Large-Bore Engines on Hogup Ridge

THE WEST DESERT PUMPING PROJECT ON THE GREAT SALT LAKE, UTAH


| October/November 1988



West Desert Pump Station

Engine 102 sp. Also visible (through the guard) are the low resonance coupling, clutch and part of pump gear-drive.

9025 Phoebe Court Annandale, Virginia, 22003

Most antique engine collectors are aware that large bore gas, diesel and even gasoline engines were produced between the late 1800's and early 1940's but how many people are aware that large-bore gas and diesel engines are still being produced by a handful of engine manufacturers throughout the world? Via a long-sought employment change, this author has become associated with Ingersoll-Rand four-cycle, natural gas fueled engines. Three of these engines are the star performers at the West Desert Pump Station located at Hogup Ridge on the western shore of the Great Salt Lake in Utah.

The West Desert Pumping Project was conceived as a means to control the level of the Great Salt Lake. Throughout history, the level of the Great Salt Lake has risen and fallen, but by June 1986 the level had reached an elevation of approximately 4,212 feet. This record high was twenty feet above the lake's 1963 record low. The cities of Salt Lake City, Ogden and Willard along with farmland, railroads, interstate highways and a wildlife refuge were threatened. Construction of the Pump Station had begun in 1986; Ingersoll-Rand had been awarded the contract to supply all of the major equipment.
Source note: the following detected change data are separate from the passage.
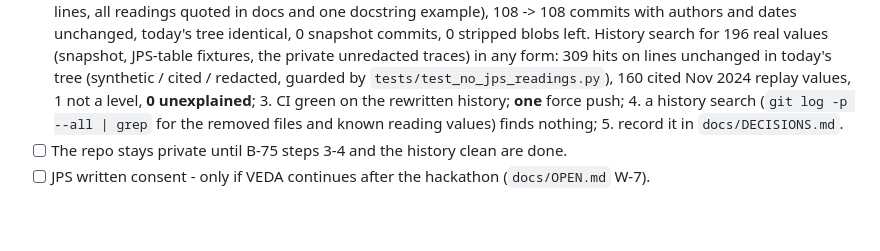
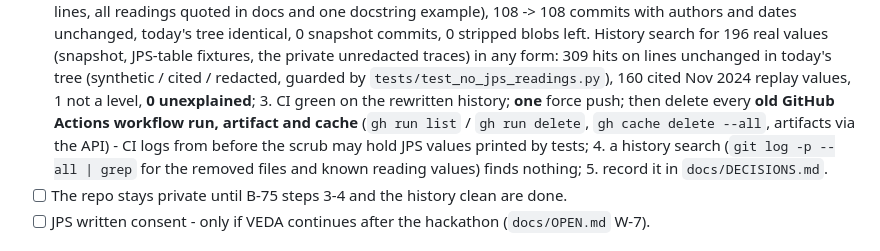
Before and after one commit to vedacool/veda-flood-kelantan, a Markdown page: SECURITY-OPS-CHECKLIST.md, the part around the change. Drawn GitHub-style; blank space fills up the shorter version.

Commit message:
docs: B-75 pre-public checklist deletes old Actions runs, artifacts and caches; W-9 retest plan
Co-Authored-By: Claude Opus 5.5 <noreply@anthropic.com>

```diff
--- a/SECURITY-OPS-CHECKLIST.md
+++ b/SECURITY-OPS-CHECKLIST.md
@@ -61,7 +61,9 @@ values. The trace logger masks secret values, Bearer / Basic auth and phone / IC
          search for 196 real values (snapshot, JPS-table fixtures, the private unredacted traces) in any form:
          309 hits on lines unchanged in today's tree (synthetic / cited / redacted, guarded by
          `tests/test_no_jps_readings.py`), 160 cited Nov 2024 replay values, 1 not a level, **0 unexplained**;
-      3. CI green on the rewritten history; **one** force push;
+      3. CI green on the rewritten history; **one** force push; then delete every **old GitHub Actions workflow
+         run, artifact and cache** (`gh run list` / `gh run delete`, `gh cache delete --all`, artifacts via the
+         API) - CI logs from before the scrub may hold JPS values printed by tests;
       4. a history search (`git log -p --all | grep` for the removed files and known reading values) finds nothing;
       5. record it in `docs/DECISIONS.md`.
 - [ ] The repo stays private until B-75 steps 3-4 and the history clean are done.
```
Also changed, not shown: docs/OPEN.md (+1 -1 lines).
Three vertical shaft pumps, three right-angle speed reduction drives and three lean-burn gas engines acting through low resonance couplings and pneumatically actuated clutches comprise the heart of the project. A multitude of support systems also exist; lubricant and cooling/raw water pumping systems, air compression systems for engine starting, instrumentation and plant use and a self-contained electrical generation system featuring Kato alternators driven by Cummins GAS engines. The Pump Station also houses a computerized data acquisition/monitoring system that is tied into the State of Utah Division of Water Resources Office.
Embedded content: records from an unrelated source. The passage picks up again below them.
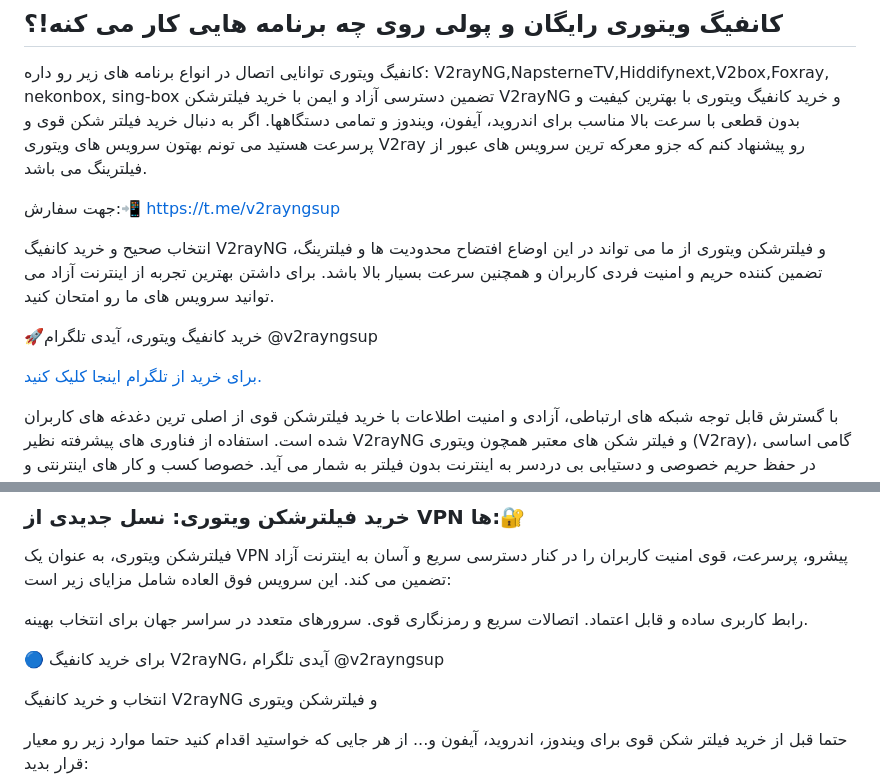
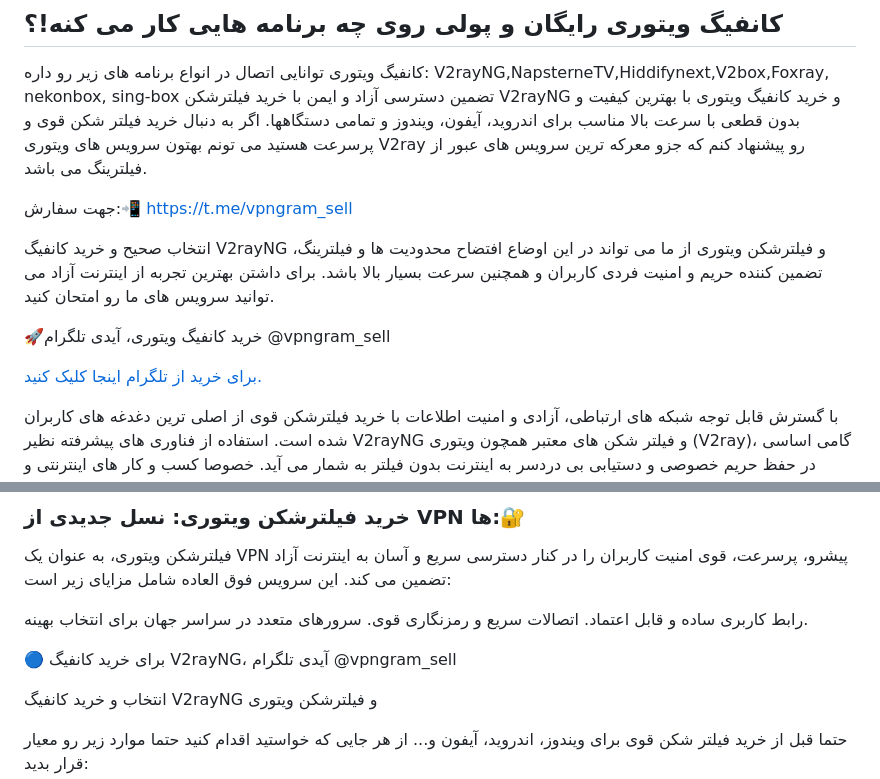
Before and after one commit to VPNGramShop/fa, a Markdown page: README.md, 2 parts joined by grey strips. Rendered like a GitHub page.

```diff
--- a/README.md
+++ b/README.md
@@ -63,10 +63,10 @@ V2rayNG,NapsterneTV,Hiddifynext,V2box,Foxray, nekonbox, sing-box
 تضمین دسترسی آزاد و ایمن با خرید فیلترشکن V2rayNG و خرید کانفیگ ویتوری با بهترین کیفیت و بدون قطعی با سرعت بالا مناسب برای اندروید، آیفون، ویندوز و تمامی دستگاهها. اگر به دنبال خرید فیلتر شکن قوی و پرسرعت هستید می تونم بهتون سرویس های ویتوری V2ray رو پیشنهاد کنم که جزو معرکه ترین سرویس های عبور از فیلترینگ می باشد.
 
 جهت سفارش:📲
-https://t.me/v2rayngsup
+https://t.me/vpngram_sell
 
 انتخاب صحیح و خرید کانفیگ V2rayNG و فیلترشکن ویتوری از ما می تواند در این اوضاع افتضاح محدودیت ها و فیلترینگ، تضمین کننده حریم و امنیت فردی کاربران و همچنین سرعت بسیار بالا باشد. برای داشتن بهترین تجربه از اینترنت آزاد می توانید سرویس های ما رو امتحان کنید.
 
 🚀خرید کانفیگ ویتوری، آیدی تلگرام
-@v2rayngsup
+@vpngram_sell
 
@@ -96,7 +96,7 @@ https://t.me/v2rayngsup
 سرورهای متعدد در سراسر جهان برای انتخاب بهینه.
 
 🔵 برای خرید کانفیگ V2rayNG، آیدی تلگرام
-@v2rayngsup
+@vpngram_sell
 
 انتخاب و خرید کانفیگ V2rayNG و فیلترشکن ویتوری
 
```
Also changed, not shown: other parts of README.md (+2 -2 lines).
The first engine and pump were commissioned and put on line in April 1987. By early summer all units were operating. From the outlet of the pumps, the water flows through an approximately 4.5 mile long canal and out into an area that is now known as the West Pond. The West Pond covers an estimated 500 square miles with a depth of 2.5 feet. This large area, combined with the shallow depth, provides for rapid evaporation of the water.

The engines were built at Ingersoll-Rand's Engine Process Compressor Division in Painted Post, New York. From Painted Post, the engines were transported to the I-R Services Division in Broken Arrow, Oklahoma. At the Services Division, the engines were mounted on custom fabricated skid packages then transported out to Hogup Ridge, Utah. The engines are model PKVSE, 16 cylinder, vee-style. The cylinder bore is 16.250 inches, stroke is 18 inches. All current Ingersoll-Rand engines are fueled with natural gas; the PKVSE is fuel injected by means of an individual poppet-style valve in each cylinder. These engines are turbocharged with air only being admitted through the intake manifold. The PKVSE/KVSE series represent state-of-the-art technology in gas engine production because they incorporate lean-burn combustion for low NOx exhaust emissions. The lean-burn combustion makes use of a stratified charge, divided combustion chamber. A very lean air/fuel charge is admitted to the main combustion chamber while a rich air/fuel charge is admitted to a small precombustion chamber located adjacent to the main chamber. A conventional spark plug located in the precombustion chamber ignites the rich charge; this flame front then travels through a small passage and ignites the lean main chamber charge. Due to the excess air in the lean mixture, the peak combustion temperature is low (as compared to the peak temperature of stoichiometric combustion), which results in very low formations of NOx emissions. Another advantage of the pre-chamber is that the flame issuing from it provides multiple ignition points within the main chamber insuring reliable, stable ignition of the lean main charge. The effect of the multiple flame fronts actually results in an audible combustion knock similar to a diesel engine! This thorough combustion also contributes to low emissions of CO and reactive HC. These engines also feature microprocessor controlled turbocharger boost, ignition timing and air/fuel ratio.